Three Speed People for the most part don't "Sprocket Talk" It bores them. They would rather talk of beautiful places and beautiful friends and beautiful times with beautiful friends in beautiful places. Slow going in a rush-rush world. Heads up and happy. They smile when they ride because it makes them do so. The challenge of heavy bike and 3 speeds never comes up. They would never think about how far they could ride or how fast. They never compare there "3 Speed Achievements" to other riders. They don't stand along side of friends bikes and squeeze brake levers and lift their bikes, Well maybe to see how heavy it is and not how light. I have always wanted to finish a time trial last on my Roadster with a "Mess of fish" in my wicker basket.
Three speed people like riding in the rain. They have fenders. They talk about the smells, the sounds, the lighting and the rides finish, usually at some beautiful spot. Three Speed People Love Life's simple pleasures as well as difficult tasks. The love people and special moments with friends. They dont need to try to be better, they just are because of just that. Three Speed People don't take them self's too seriously allowing them to at the same time take their surroundings, friends and family very seriously. They see more, find more, enjoy more. They eat real food on rides and not "Powerbars" They take the time to stop.

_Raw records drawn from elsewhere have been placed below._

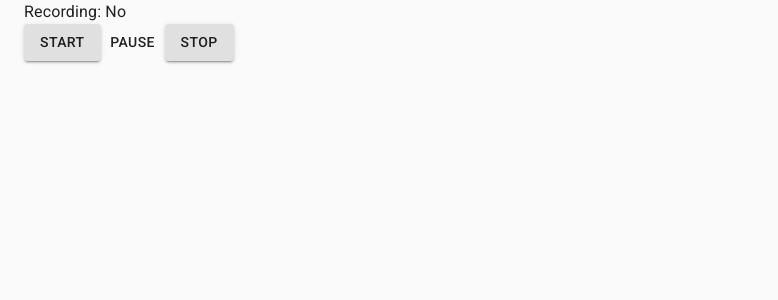
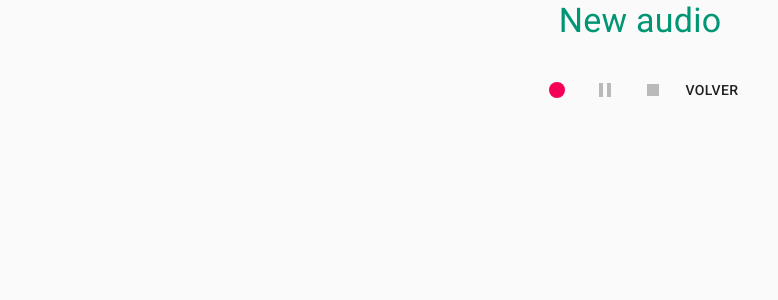
Before and after one commit to El-Codigo-Dev-Vinci/TestConAmazonS3Front, a React (Create React App) app: page /new/audio in a window 1280 px wide. Shown: the top 300 px of the page, without its empty margins (0-778 px from the left). Built offline with nearby package versions, Linux system fonts and the light colour scheme.

Commit message:
The recording is working

```diff
--- a/src/App.js
+++ b/src/App.js
@@ -1,6 +1,7 @@
 import { Container } from '@material-ui/core';
 import { makeStyles } from '@material-ui/core/styles';
 import { BrowserRouter as Router, Switch, Route } from 'react-router-dom';
+import { NewAudio } from './components/Audios/NewAudio';
 import Home from './components/Home';
 
 const useStyles = makeStyles(() => ({
@@ -16,6 +17,9 @@ export default function App() {
     <Container>
       <Router>
         <Switch>
+          <Route path="/new/audio">
+            <NewAudio />
+          </Route>
           <Route path="/">
             <Home />
           </Route>
--- /dev/null
+++ b/src/components/Audios/AudiosTable.js
@@ -0,0 +1,38 @@
+import {
+  Table,
+  TableBody,
+  TableCell,
+  TableContainer,
+  TableHead,
+  TableRow,
+} from '@material-ui/core';
+
+export default function AudiosTable() {
+  const rows = [];
+  return (
+    <>
+      <TableContainer>
+        <Table aria-label="customized table">
+          <TableHead>
+            <TableRow>
+              <TableCell>File name</TableCell>
+              <TableCell>Duration</TableCell>
+              <TableCell>Actions</TableCell>
+            </TableRow>
+          </TableHead>
+          <TableBody>
+            {rows.map((row) => (
+              <TableRow key={row.name}>
+                <TableCell component="th" scope="row">
+                  {row.name}
+                </TableCell>
+                <TableCell>{row.calories}</TableCell>
+                <TableCell>{row.fat}</TableCell>
+              </TableRow>
+            ))}
+          </TableBody>
+        </Table>
+      </TableContainer>
+    </>
+  );
+}
--- /dev/null
+++ b/src/components/Audios/NewAudio.js
@@ -0,0 +1,56 @@
+import { Box, Button, Grid, IconButton, Typography } from '@material-ui/core';
+import { useState } from 'react';
+import { invokeSaveAsDialog } from 'recordrtc';
+import * as AudioRecord from '../Helpers/AudioRecorder';
+import FiberManualRecordIcon from '@material-ui/icons/FiberManualRecord';
+import PauseIcon from '@material-ui/icons/Pause';
+import StopIcon from '@material-ui/icons/Stop';
+import { Link } from 'react-router-dom';
+
+export function NewAudio() {
+  const [recordingState, setRecordingState] = useState('');
+
+  const startRecording = async () => {
+    AudioRecord.startRecording(setRecordingState);
+  };
+
+  const stopRecording = () => {
+    AudioRecord.stopRecording(saveRecord);
+  };
+
+  const saveRecord = (blob) => {
+    invokeSaveAsDialog(blob, 'File');
+  };
+
+  const pauseRecording = () => {
+    AudioRecord.pauseRecording();
+  };
+
+  return (
+    <Grid container align="center" spacing={3}>
+      <Grid item xs={12}>
+        <Typography variant="h4" color="primary">
+          New audio
+        </Typography>
+      </Grid>
+      <Grid item xs={12}>
+        <IconButton
+          onClick={startRecording}
+          color="secondary"
+          disabled={!AudioRecord.canRecord()}
+        >
+          <FiberManualRecordIcon />
+        </IconButton>
+        <IconButton onClick={pauseRecording} disabled={!AudioRecord.canPause()}>
+          <PauseIcon />
+        </IconButton>
+        <IconButton onClick={stopRecording} disabled={!AudioRecord.canStop()}>
+          <StopIcon />
+        </IconButton>
+        <Button component={Link} to="/">
+          Volver
+        </Button>
+      </Grid>
+    </Grid>
+  );
+}
--- /dev/null
+++ b/src/components/Helpers/AudioRecorder.js
@@ -0,0 +1,51 @@
+import RecordRTC from 'recordrtc';
+let recorder;
+let microphone;
+
+export async function startRecording(setRecordingState) {
+  try {
+    if (!recorder) {
+      microphone = await navigator.mediaDevices.getUserMedia({
+        video: false,
+        audio: true,
+      });
+      recorder = RecordRTC(microphone, { type: 'audio' });
+      recorder.onStateChanged = setRecordingState;
+      recorder.startRecording();
+    } else {
+      recorder.resumeRecording();
+    }
+  } catch (error) {
+    alert('Unable to capture your microphone.');
+    console.error(error);
+  }
+}
+
+export function stopRecording(callback) {
+  recorder.stopRecording(() => {
+    const blob = recorder.getBlob();
+    recorder.destroy();
+    microphone.stop();
+    microphone = null;
+    recorder = null;
+    if (callback) callback(blob);
+  });
+}
+
+export function pauseRecording() {
+  recorder.pauseRecording();
+}
+
+export function canRecord() {
+  return (
+    !recorder || ['inactive', 'paused', 'stopped'].includes(recorder.getState())
+  );
+}
+
+export function canPause() {
+  return recorder && ['recording'].includes(recorder.getState());
+}
+
+export function canStop() {
+  return recorder && ['paused', 'recording'].includes(recorder.getState());
+}
--- a/src/components/Home.js
+++ b/src/components/Home.js
@@ -1,29 +1,36 @@
 import { Button, Grid, makeStyles, Typography } from '@material-ui/core';
 import { useState } from 'react';
+import { invokeSaveAsDialog } from 'recordrtc';
+import * as AudioRecord from './Helpers/AudioRecorder';
+import AudiosTable from './Audios/AudiosTable';
+import AddIcon from '@material-ui/icons/Add';
+import { Link } from 'react-router-dom';
 
 export default function Home() {
-  const [recording, setRecording] = useState(false);
-
-  const startRecording = () => {
-    setRecording(true);
-  };
-
-  const stopRecording = () => {
-    setRecording(false);
-  };
+  const classes = useStyles();
 
   return (
     <>
-      <Typography>Recording: {recording ? 'Yes' : 'No'}</Typography>
       <Grid>
-        <Button variant="contained" onClick={startRecording}>
-          Start
-        </Button>
-        <Button>Pause</Button>
-        <Button variant="contained" onClick={stopRecording}>
-          Stop
-        </Button>
+        <Grid item className={classes.floatRight}>
+          <Button
+            variant="contained"
+            color="primary"
+            component={Link}
+            to={`/new/audio`}
+            startIcon={<AddIcon />}
+          >
+            New Audio
+          </Button>
+        </Grid>
       </Grid>
+      <AudiosTable />
     </>
   );
 }
+
+const useStyles = makeStyles(() => ({
+  floatRight: {
+    marginLeft: 'auto',
+  },
+}));
```
Also changed, not shown: src/components/InputSearch/InputSearch.js (added, +29 -0 lines).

They use their bike to go to the beach. They ride to the store, to the library or just visit. They don't carry a cell phone to text, They prefer knocking on a door to say "Hello" rather "Thumbing" a keyboard. The "Walking Machine" and not much faster. A "Pace Line" to them is some part on some dirt path somewhere where they dismount, lift the bike and get back on the trail. If done right, its the shortest line. Let it fall and go play ball. Well, not fall. They carry more things, sometimes even their pets.

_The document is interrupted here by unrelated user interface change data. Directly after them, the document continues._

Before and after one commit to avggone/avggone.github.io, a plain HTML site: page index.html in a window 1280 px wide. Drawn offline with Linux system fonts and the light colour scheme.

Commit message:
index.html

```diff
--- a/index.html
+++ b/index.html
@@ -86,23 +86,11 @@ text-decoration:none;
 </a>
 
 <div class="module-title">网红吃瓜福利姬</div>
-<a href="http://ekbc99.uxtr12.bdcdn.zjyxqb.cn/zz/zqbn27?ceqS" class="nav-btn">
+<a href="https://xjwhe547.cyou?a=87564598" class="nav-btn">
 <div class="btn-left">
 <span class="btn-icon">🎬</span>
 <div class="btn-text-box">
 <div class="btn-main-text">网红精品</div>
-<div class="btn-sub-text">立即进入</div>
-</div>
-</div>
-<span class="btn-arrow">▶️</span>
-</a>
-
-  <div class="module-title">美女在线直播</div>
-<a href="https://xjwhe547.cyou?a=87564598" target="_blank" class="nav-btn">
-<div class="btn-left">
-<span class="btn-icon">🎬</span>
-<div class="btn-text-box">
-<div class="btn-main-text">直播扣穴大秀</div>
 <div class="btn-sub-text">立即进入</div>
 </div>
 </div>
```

Sheldon and Cutler West

Three Speed People sometimes hear things like, "You rode from where on that?"

Here's where it becomes complicated: Three Speed People are. They can become over time, but just like putting on a Bunny Suit doesn't turn you into a rabbit, buying and riding a 3 speed, may not turn you into a 3 Speed Person. Its a way of life and a way of mind.

The 3 Speed Person is part of the New England scenery. They have been and will be. Roadster and Rider fit, Elegant and proper not always Understood and only sometimes, Unnoticed.

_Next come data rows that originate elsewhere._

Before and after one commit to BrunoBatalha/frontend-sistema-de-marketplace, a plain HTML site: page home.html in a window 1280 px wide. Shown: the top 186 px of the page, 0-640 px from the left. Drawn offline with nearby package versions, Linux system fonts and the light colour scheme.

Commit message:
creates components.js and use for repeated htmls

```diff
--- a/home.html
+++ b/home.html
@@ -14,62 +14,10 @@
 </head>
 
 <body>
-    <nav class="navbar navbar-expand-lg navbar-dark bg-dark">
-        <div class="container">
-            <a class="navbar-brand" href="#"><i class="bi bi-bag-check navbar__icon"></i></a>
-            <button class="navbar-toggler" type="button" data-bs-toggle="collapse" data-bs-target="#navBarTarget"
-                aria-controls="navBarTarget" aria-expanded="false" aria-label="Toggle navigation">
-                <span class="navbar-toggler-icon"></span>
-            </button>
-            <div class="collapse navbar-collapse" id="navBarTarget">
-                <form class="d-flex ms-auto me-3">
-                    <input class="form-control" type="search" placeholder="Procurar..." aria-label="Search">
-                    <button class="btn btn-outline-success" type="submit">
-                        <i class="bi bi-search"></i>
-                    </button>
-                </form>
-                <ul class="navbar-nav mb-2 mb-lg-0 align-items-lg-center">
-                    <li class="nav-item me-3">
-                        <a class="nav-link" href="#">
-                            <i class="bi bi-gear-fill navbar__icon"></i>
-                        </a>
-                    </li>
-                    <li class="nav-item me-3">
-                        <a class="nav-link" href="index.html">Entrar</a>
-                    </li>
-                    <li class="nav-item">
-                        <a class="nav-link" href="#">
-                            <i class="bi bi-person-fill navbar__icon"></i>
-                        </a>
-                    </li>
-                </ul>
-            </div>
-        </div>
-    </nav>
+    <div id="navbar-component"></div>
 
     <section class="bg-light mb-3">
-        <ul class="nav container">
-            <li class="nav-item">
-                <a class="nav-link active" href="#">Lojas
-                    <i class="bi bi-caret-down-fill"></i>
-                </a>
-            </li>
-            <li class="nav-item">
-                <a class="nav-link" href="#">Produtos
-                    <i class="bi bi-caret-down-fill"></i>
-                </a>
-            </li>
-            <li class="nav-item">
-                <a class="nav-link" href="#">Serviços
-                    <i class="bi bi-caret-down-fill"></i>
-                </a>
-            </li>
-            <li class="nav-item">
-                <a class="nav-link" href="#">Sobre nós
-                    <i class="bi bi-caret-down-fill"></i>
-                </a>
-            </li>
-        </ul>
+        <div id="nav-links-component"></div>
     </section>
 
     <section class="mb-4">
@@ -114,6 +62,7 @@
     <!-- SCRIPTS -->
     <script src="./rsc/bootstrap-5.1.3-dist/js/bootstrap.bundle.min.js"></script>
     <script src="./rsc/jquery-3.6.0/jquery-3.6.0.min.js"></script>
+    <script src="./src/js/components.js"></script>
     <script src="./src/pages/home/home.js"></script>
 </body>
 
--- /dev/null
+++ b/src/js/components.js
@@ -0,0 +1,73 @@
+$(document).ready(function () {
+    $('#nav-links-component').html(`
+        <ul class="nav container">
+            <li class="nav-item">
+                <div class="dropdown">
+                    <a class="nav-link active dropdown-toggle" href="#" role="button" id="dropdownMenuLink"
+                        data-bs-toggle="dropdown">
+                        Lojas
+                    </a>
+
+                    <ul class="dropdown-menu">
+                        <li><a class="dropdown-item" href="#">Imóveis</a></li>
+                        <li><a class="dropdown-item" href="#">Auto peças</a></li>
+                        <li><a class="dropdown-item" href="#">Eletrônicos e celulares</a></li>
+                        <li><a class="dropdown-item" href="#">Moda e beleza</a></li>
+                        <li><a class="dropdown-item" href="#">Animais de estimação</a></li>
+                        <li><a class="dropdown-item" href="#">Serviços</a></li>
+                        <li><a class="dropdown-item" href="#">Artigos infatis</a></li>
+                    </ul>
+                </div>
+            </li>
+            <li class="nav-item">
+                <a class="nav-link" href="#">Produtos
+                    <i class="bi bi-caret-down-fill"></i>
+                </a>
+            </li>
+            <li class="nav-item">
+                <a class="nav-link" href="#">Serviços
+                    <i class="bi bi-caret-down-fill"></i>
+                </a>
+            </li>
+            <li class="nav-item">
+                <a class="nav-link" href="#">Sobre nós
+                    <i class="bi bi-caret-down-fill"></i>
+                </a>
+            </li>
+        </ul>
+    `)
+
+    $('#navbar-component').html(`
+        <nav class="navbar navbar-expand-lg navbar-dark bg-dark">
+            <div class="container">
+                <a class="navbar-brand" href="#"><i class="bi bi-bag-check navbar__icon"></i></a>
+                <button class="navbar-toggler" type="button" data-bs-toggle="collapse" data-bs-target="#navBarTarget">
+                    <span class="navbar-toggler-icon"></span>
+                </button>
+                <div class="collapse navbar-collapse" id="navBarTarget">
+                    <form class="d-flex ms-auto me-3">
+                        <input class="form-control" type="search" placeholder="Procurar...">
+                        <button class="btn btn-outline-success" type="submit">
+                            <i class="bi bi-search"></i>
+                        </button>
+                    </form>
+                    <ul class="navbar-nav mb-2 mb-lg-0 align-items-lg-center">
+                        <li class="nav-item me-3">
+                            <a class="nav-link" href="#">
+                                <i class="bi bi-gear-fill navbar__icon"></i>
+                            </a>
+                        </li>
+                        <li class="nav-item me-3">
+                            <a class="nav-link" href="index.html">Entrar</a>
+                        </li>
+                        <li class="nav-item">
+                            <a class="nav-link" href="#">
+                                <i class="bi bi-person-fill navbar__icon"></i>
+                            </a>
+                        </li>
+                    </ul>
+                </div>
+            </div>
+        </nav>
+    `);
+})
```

Monday, July 9, 2012

Touch Up Paint

Its funny how customers think we have touch up paint. Scratches and dings in their paint become our problem the moment they walk through the door.
Manufactures pride themselves in painting their new models in colors never seen before. Something that stands out on the sales floor is a good idea, but when it comes to making an old bike look new, it gets hard.
We always suggest nail polish, but, "nail polish is for girls!" is the look I get from the guys.
We had a "Smart Guy" that came into the store about 10 years ago that was going to find a place for himself in the bicycle market. He seemed to have some money to start with and asked,"If there was anything you would want to have that isn't available for your customers, what would it be?"
The first thing to come to mind was touch up paint.
Turns out the reason it isn't available is because its paint.
Paint, because of state and federal regulations is hard to make and harder to sell.
He bailed out and moved onto bike polish, (an item we didn't need.)
Bianchi "Celeste" seems to be the hardest to find, But with ever increasing supply of nail salons and the desire to have unique nails, nail polish still seems to be the best answer.
Good thing the Raleigh is black!

Saturday, July 7, 2012

Jim's DL 1

A certain style and elegance surrounds DL 1 owners. The love for life and its pleasures at a speed to enjoy it all.
This photo came in this morning and started my day off right. Wouldn't it be nice to ride from this spot today? Tea Anyone?

Thank You Jim!